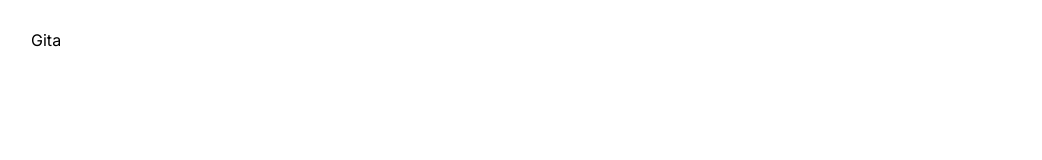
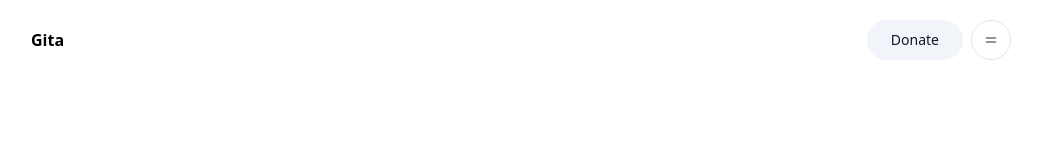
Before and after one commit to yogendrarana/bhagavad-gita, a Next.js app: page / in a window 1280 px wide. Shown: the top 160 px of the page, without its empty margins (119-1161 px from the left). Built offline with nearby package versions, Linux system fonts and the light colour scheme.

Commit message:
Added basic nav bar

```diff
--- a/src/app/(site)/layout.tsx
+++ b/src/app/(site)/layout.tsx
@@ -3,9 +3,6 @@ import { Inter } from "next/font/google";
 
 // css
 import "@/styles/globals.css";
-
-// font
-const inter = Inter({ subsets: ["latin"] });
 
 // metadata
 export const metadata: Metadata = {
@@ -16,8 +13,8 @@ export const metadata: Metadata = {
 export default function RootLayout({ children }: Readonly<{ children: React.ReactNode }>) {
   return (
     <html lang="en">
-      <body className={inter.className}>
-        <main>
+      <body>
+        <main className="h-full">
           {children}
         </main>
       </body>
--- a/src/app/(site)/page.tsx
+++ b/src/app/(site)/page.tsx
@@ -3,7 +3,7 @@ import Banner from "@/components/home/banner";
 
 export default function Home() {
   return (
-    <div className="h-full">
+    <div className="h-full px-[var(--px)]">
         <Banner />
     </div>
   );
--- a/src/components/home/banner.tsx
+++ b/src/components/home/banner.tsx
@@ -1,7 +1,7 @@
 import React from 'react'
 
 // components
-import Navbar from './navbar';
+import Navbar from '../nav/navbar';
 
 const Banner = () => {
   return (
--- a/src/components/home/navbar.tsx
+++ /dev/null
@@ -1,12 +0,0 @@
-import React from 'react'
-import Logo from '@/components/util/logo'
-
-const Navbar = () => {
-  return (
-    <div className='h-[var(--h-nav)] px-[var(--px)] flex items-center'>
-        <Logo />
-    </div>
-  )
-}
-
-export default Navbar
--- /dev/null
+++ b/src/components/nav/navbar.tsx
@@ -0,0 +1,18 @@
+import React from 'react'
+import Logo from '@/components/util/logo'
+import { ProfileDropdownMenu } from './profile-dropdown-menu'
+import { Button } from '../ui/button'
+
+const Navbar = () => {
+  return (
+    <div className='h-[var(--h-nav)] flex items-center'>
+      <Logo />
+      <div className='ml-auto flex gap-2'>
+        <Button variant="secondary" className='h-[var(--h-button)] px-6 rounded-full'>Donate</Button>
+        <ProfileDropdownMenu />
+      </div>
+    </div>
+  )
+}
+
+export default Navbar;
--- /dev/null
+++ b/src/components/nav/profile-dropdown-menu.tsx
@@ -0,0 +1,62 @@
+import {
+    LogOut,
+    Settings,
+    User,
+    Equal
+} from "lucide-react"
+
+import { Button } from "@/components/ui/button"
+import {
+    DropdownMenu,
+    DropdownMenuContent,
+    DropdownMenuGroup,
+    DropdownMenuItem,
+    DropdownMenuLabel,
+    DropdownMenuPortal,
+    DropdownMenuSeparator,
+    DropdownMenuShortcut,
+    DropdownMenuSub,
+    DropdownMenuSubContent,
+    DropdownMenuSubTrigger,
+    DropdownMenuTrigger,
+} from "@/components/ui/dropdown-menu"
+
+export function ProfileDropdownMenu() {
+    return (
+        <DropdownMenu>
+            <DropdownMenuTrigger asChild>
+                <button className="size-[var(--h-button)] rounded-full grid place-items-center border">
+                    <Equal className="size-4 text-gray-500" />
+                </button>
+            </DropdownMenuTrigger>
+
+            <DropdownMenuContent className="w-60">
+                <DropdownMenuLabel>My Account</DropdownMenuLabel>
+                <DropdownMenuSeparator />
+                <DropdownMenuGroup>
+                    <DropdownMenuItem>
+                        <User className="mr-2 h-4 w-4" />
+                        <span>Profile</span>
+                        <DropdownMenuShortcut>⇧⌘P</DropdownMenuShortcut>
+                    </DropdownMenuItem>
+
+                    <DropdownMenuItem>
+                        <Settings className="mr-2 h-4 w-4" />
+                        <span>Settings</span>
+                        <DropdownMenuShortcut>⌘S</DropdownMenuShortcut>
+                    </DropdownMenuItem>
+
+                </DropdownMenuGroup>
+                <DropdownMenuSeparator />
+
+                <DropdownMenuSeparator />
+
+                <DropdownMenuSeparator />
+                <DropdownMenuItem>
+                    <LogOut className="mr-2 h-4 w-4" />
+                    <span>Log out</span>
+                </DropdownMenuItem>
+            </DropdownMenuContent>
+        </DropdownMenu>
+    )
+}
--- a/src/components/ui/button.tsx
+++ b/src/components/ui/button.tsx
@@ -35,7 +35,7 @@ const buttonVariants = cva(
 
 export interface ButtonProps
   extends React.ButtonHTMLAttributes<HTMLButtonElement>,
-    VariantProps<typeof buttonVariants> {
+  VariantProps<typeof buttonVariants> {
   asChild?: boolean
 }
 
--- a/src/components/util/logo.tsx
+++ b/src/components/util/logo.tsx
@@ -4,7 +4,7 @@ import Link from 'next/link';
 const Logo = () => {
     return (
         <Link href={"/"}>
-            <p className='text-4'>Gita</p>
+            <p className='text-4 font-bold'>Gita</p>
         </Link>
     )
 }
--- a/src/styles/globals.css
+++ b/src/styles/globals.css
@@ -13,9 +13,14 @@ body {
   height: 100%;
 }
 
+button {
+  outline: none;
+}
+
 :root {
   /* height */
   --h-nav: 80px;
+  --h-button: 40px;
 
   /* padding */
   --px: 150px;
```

HOW TO COMPLETE THIS TASK: With the images removed, give back every entry exactly as shown.

WRITTEN REPLY:
Before and after one commit to yogendrarana/bhagavad-gita, a Next.js app: page / in a window 1280 px wide. Shown: the top 160 px of the page, without its empty margins (119-1161 px from the left). Built offline with nearby package versions, Linux system fonts and the light colour scheme.

Commit message:
Added basic nav bar

```diff
--- a/src/app/(site)/layout.tsx
+++ b/src/app/(site)/layout.tsx
@@ -3,9 +3,6 @@ import { Inter } from "next/font/google";
 
 // css
 import "@/styles/globals.css";
-
-// font
-const inter = Inter({ subsets: ["latin"] });
 
 // metadata
 export const metadata: Metadata = {
@@ -16,8 +13,8 @@ export const metadata: Metadata = {
 export default function RootLayout({ children }: Readonly<{ children: React.ReactNode }>) {
   return (
     <html lang="en">
-      <body className={inter.className}>
-        <main>
+      <body>
+        <main className="h-full">
           {children}
         </main>
       </body>
--- a/src/app/(site)/page.tsx
+++ b/src/app/(site)/page.tsx
@@ -3,7 +3,7 @@ import Banner from "@/components/home/banner";
 
 export default function Home() {
   return (
-    <div className="h-full">
+    <div className="h-full px-[var(--px)]">
         <Banner />
     </div>
   );
--- a/src/components/home/banner.tsx
+++ b/src/components/home/banner.tsx
@@ -1,7 +1,7 @@
 import React from 'react'
 
 // components
-import Navbar from './navbar';
+import Navbar from '../nav/navbar';
 
 const Banner = () => {
   return (
--- a/src/components/home/navbar.tsx
+++ /dev/null
@@ -1,12 +0,0 @@
-import React from 'react'
-import Logo from '@/components/util/logo'
-
-const Navbar = () => {
-  return (
-    <div className='h-[var(--h-nav)] px-[var(--px)] flex items-center'>
-        <Logo />
-    </div>
-  )
-}
-
-export default Navbar
--- /dev/null
+++ b/src/components/nav/navbar.tsx
@@ -0,0 +1,18 @@
+import React from 'react'
+import Logo from '@/components/util/logo'
+import { ProfileDropdownMenu } from './profile-dropdown-menu'
+import { Button } from '../ui/button'
+
+const Navbar = () => {
+  return (
+    <div className='h-[var(--h-nav)] flex items-center'>
+      <Logo />
+      <div className='ml-auto flex gap-2'>
+        <Button variant="secondary" className='h-[var(--h-button)] px-6 rounded-full'>Donate</Button>
+        <ProfileDropdownMenu />
+      </div>
+    </div>
+  )
+}
+
+export default Navbar;
--- /dev/null
+++ b/src/components/nav/profile-dropdown-menu.tsx
@@ -0,0 +1,62 @@
+import {
+    LogOut,
+    Settings,
+    User,
+    Equal
+} from "lucide-react"
+
+import { Button } from "@/components/ui/button"
+import {
+    DropdownMenu,
+    DropdownMenuContent,
+    DropdownMenuGroup,
+    DropdownMenuItem,
+    DropdownMenuLabel,
+    DropdownMenuPortal,
+    DropdownMenuSeparator,
+    DropdownMenuShortcut,
+    DropdownMenuSub,
+    DropdownMenuSubContent,
+    DropdownMenuSubTrigger,
+    DropdownMenuTrigger,
+} from "@/components/ui/dropdown-menu"
+
+export function ProfileDropdownMenu() {
+    return (
+        <DropdownMenu>
+            <DropdownMenuTrigger asChild>
+                <button className="size-[var(--h-button)] rounded-full grid place-items-center border">
+                    <Equal className="size-4 text-gray-500" />
+                </button>
+            </DropdownMenuTrigger>
+
+            <DropdownMenuContent className="w-60">
+                <DropdownMenuLabel>My Account</DropdownMenuLabel>
+                <DropdownMenuSeparator />
+                <DropdownMenuGroup>
+                    <DropdownMenuItem>
+                        <User className="mr-2 h-4 w-4" />
+                        <span>Profile</span>
+                        <DropdownMenuShortcut>⇧⌘P</DropdownMenuShortcut>
+                    </DropdownMenuItem>
+
+                    <DropdownMenuItem>
+                        <Settings className="mr-2 h-4 w-4" />
+                        <span>Settings</span>
+                        <DropdownMenuShortcut>⌘S</DropdownMenuShortcut>
+                    </DropdownMenuItem>
+
+                </DropdownMenuGroup>
+                <DropdownMenuSeparator />
+
+                <DropdownMenuSeparator />
+
+                <DropdownMenuSeparator />
+                <DropdownMenuItem>
+                    <LogOut className="mr-2 h-4 w-4" />
+                    <span>Log out</span>
+                </DropdownMenuItem>
+            </DropdownMenuContent>
+        </DropdownMenu>
+    )
+}
--- a/src/components/ui/button.tsx
+++ b/src/components/ui/button.tsx
@@ -35,7 +35,7 @@ const buttonVariants = cva(
 
 export interface ButtonProps
   extends React.ButtonHTMLAttributes<HTMLButtonElement>,
-    VariantProps<typeof buttonVariants> {
+  VariantProps<typeof buttonVariants> {
   asChild?: boolean
 }
 
--- a/src/components/util/logo.tsx
+++ b/src/components/util/logo.tsx
@@ -4,7 +4,7 @@ import Link from 'next/link';
 const Logo = () => {
     return (
         <Link href={"/"}>
-            <p className='text-4'>Gita</p>
+            <p className='text-4 font-bold'>Gita</p>
         </Link>
     )
 }
--- a/src/styles/globals.css
+++ b/src/styles/globals.css
@@ -13,9 +13,14 @@ body {
   height: 100%;
 }
 
+button {
+  outline: none;
+}
+
 :root {
   /* height */
   --h-nav: 80px;
+  --h-button: 40px;
 
   /* padding */
   --px: 150px;
```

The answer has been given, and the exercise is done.